→ Problem details: Working from the listing below, pick each line containing the word "guide" and copy it.

→ Records to use:
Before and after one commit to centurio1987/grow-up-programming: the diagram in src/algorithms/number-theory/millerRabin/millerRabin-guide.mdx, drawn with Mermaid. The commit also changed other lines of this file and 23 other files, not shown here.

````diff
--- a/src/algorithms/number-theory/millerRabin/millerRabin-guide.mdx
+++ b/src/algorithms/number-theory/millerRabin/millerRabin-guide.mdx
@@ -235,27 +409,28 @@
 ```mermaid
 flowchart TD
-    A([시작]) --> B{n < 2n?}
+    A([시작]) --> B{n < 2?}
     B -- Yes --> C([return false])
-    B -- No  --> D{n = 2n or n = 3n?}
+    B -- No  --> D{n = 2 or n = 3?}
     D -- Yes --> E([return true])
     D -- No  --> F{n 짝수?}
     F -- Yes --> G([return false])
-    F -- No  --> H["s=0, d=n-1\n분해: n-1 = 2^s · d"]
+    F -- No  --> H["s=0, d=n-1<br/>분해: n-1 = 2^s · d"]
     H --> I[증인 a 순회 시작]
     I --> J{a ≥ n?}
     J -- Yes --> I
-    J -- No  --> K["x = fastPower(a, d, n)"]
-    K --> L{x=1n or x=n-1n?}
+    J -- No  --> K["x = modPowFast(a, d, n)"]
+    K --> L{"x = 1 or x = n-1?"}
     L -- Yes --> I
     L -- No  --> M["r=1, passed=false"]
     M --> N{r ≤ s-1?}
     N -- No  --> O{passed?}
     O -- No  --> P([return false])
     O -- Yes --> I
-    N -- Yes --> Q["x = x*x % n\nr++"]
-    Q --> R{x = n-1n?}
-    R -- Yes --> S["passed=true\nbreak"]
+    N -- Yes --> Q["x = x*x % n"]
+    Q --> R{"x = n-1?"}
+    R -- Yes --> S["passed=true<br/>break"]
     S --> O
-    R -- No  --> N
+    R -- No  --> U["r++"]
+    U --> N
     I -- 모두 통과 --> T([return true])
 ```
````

→ Answer to the problem:
Before and after one commit to centurio1987/grow-up-programming: the diagram in src/algorithms/number-theory/millerRabin/millerRabin-guide.mdx, drawn with Mermaid. The commit also changed other lines of this file and 23 other files, not shown here.
--- a/src/algorithms/number-theory/millerRabin/millerRabin-guide.mdx
+++ b/src/algorithms/number-theory/millerRabin/millerRabin-guide.mdx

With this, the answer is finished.